As you might expect, the primary symptom is a feeling like a burn inside your mouth, on the tongue or on other oral surfaces. You might also notice a loss of taste or a strange metallic taste in the mouth. Sometimes, people also report numbness or tingling in the mouth. Dry mouth symptoms, including increased thirst, are also possible.
What Causes Burning Tongue (or Burning Mouth) Syndrome?
Sometimes, dry mouth is not just a symptom of burning mouth syndrome; it can be a cause. Some medications can also cause both dry mouth and burning tongue syndrome. Vitamin B12 deficiencies can also leave you with a burning tongue. Infections or reflux, both of which can change your oral pH and make your oral environment more acidic, or physical irritations of your mouth like biting your tongue, grinding your teeth, or scraping your mouth, tongue, and cheeks by brushing too hard can all cause or worsen burning tongue. Allergic reactions are frequent contributors to burning tongue. Stress and anxiety are also factors sometimes. There is also an association between burning tongue syndrome and menopause. However, sometimes, there is no cause found. In that case, it’s called primary burning tongue syndrome or primary burning mouth syndrome.
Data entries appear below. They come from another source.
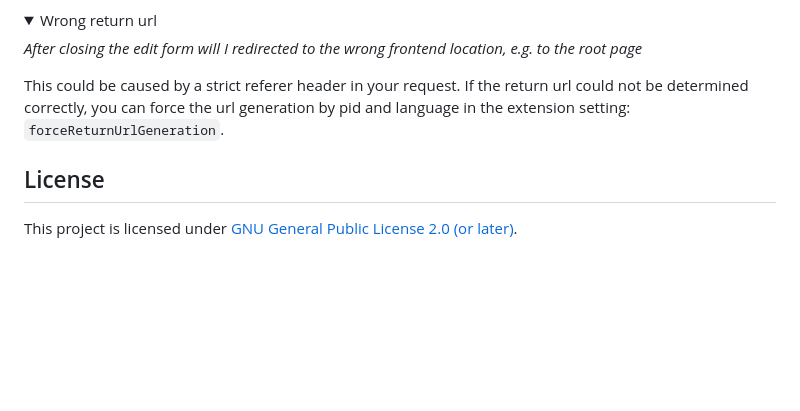
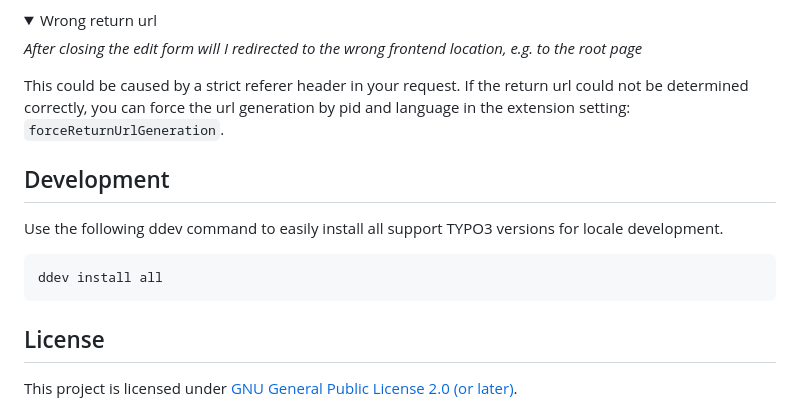
Before and after one commit to xima-media/xima-typo3-frontend-edit, a Markdown page: README.md, the part around the change. Drawn GitHub-style; folded sections open; blank space fills up the shorter version.

Commit message:
doc: extend readme for ddev multi t3 version support

````diff
--- a/README.md
+++ b/README.md
@@ -261,6 +261,14 @@ Wrong return url
 This could be caused by a strict referer header in your request. If the return url could not be determined correctly, you can force the url generation by pid and language in the extension setting: `forceReturnUrlGeneration`.
 </details>
 
+## Development
+
+Use the following ddev command to easily install all support TYPO3 versions for locale development.
+
+```bash
+ddev install all
+```
+
 ## License
 
 This project is licensed
````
What Can be Done for This Condition?
If you have an underlying condition that caused the secondary burning tongue syndrome, treating that condition is apt to help your burning mouth resolve. It may be necessary to take B12 vitamin supplements, to change medications to a less irritating formula, or treat oral pH imbalances or oral infections. If allergies are causing the problems, it will be necessary to avoid whatever is causing the reaction. That may mean avoiding certain foods, additives, dyes, or even changing toothpaste to avoid irritating ingredients. If stress or habits like chewing or scraping are contributing to a burning tongue, behavior changes and stress management are likely to be part of your burning tongue management plan. There have been some studies that looked at hormone replacement therapy (HRT) for menopause-related burning mouth syndrome. It appears to help some women with symptoms, but not all, so more study is recommended. For primary burning mouth syndrome, pain-relieving medication, medication to reduce nerve sensitivity, or antidepressant medications are usually recommended to relieve the symptoms since it’s not possible to treat the (unknown) cause.
What If It’s Not Burning Mouth Syndrome?
It’s possible that it’s a simple burn. If your tongue started burning after eating hot foods or having a hot beverage and it clears up on its own in a few days, you likely just burned your tongue. If you have a burning tongue after eating pineapple, that is fairly common. The enzymes in pineapple can irritate your mouth surfaces, particularly if you eat a lot of fresh pineapples. If you love pineapple but not the burning sensation that follows, you can try switching to cooked pineapple, which decreases the enzyme activity of the pineapple.
If you suspect you have this or any oral health condition, be sure to see your dental care team to make sure you have correctly identified any potential problems and are using the best treatment options for you.